The bears in this game can find plenty of reason to get out of this market, stay away in May and probably a few months after that. After a strong first quarter Wall Street is beginning to jitter. Major Indexes have closed near their lows in recent down days, while gaining sessions have closed well below their highs. There is no conviction behind the rallies and that is causing the indexes to sag under their own weight. Also, the eurozone's debt crisis is back on Wall Street's front burner again.
Sure, some analysts claim that things over there will basically stay the same, not too good and not too bad, but good enough not to derail global economies. But staying the same is not an option. Sooner rather than later they will have to get off the austerity treadmill and focus on economic growth again. As the man said, countries like individuals can grow themselves out of a debt-trap, but never shrink themselves out of one. Also, chart watchers are pointing at the S&P 500 (SPY), claiming that this index is about to stage a repeat 2011 performance when the market peaked in April only to tank right into December. Apparently, this is why smart money has been selling U.S. equities ever since the highs reached earlier this month. So check out the S&P 500 chart and note that this index is indeed at an inflection point when the market could turn either way.
While this index is moving sideways in a consolidation mode, it could form either a top or a take-off plateau. For as long as the red and green MA lines keep forming a bullish configuration, the plateau has the advantage. That the MACD Relative Momentum index along with the RSI Relative Strength indicator are both positioned close to their respective neutral lines, shows that the market is still undecided as to rally from here, or to decline. That the yellow AD line is sagging away out of sync, shows that investors' sentiment out there is the pits. So all in all, the bears are making a pretty cogent argument that the market is about to repeat last year's correction.
But market as well as economy wise things are not the same as they were a year ago.
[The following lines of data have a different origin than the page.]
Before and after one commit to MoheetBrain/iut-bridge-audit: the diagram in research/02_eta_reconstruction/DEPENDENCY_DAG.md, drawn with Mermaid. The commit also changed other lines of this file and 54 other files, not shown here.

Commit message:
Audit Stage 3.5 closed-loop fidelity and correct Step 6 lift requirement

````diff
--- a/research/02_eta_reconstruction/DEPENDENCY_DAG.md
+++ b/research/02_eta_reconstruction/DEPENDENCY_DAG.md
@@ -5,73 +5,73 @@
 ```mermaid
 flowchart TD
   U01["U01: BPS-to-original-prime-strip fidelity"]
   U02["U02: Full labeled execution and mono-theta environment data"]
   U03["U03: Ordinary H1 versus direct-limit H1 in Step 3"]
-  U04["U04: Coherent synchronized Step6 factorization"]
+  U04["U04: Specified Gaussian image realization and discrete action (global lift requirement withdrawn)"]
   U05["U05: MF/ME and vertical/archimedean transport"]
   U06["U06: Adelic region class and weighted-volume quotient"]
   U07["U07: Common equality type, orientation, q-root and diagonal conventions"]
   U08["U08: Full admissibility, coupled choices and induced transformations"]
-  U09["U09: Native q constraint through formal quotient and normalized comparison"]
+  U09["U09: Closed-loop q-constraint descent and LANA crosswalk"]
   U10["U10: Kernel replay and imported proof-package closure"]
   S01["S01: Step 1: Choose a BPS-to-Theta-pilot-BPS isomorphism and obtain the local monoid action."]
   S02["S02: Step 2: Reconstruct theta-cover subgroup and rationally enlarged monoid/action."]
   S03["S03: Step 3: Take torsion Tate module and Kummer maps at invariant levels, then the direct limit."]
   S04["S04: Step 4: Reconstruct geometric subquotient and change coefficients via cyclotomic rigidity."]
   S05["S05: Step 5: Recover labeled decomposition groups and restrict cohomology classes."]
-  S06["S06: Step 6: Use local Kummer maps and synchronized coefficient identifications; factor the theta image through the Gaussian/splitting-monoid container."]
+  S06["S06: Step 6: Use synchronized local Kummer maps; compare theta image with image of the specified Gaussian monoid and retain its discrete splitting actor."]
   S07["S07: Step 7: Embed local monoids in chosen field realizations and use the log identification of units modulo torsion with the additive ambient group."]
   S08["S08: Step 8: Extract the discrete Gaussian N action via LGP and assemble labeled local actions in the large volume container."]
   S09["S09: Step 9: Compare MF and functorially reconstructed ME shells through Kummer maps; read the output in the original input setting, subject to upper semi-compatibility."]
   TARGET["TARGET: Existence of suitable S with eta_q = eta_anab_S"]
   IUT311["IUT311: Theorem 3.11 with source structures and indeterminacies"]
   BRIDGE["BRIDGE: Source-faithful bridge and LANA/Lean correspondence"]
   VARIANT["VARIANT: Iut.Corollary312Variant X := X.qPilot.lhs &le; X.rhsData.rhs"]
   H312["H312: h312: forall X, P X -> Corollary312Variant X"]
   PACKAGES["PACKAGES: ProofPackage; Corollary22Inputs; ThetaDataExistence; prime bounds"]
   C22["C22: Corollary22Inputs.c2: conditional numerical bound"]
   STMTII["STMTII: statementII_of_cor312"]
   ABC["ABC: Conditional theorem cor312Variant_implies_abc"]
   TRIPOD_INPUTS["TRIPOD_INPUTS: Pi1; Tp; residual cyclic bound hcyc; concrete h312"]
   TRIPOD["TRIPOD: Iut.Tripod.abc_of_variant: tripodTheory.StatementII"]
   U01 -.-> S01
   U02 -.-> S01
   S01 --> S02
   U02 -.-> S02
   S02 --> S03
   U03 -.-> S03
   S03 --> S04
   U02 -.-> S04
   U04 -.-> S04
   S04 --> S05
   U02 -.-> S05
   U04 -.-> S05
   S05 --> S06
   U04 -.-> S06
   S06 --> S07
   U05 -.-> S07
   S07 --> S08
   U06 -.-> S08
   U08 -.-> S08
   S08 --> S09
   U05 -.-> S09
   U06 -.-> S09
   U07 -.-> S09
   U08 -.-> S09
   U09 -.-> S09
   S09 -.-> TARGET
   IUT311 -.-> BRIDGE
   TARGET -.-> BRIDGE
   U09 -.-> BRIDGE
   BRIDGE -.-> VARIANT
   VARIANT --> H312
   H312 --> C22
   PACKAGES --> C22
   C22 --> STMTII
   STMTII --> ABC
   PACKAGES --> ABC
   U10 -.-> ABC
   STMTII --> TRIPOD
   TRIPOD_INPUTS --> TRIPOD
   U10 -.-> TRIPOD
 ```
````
The market has been pretty good for the fourth quarter last year, and the first quarter this year. The life-blood of the market are the financial sectors, and they have had 10 quarters in a row now when earnings for this industry have been up year over year. As for the North American economy as a whole, by the middle of 2011 the general consensus was that the U.S. was slipping into a double-dip recession. Yet, each quarter since then turned out to be better than the previous one, while weakness in the labor market is being offset by record profits in a wide range of industries. So could it be that business has found a way to be more productive with less employees? Therefore as the fundamentals have it, yes, stay in May and take advantage of any downdrafts the market may have in store for the months ahead. As for the S&P 500 index, the Bull-Trend BGU and the Bear-Trend BGZ Troika, for as long as the Bull and the S&P show the same positive MA line configurations while the Bear is unable to rally to the top of the chart, any sell-off in the market is bound to be shallow and temporary.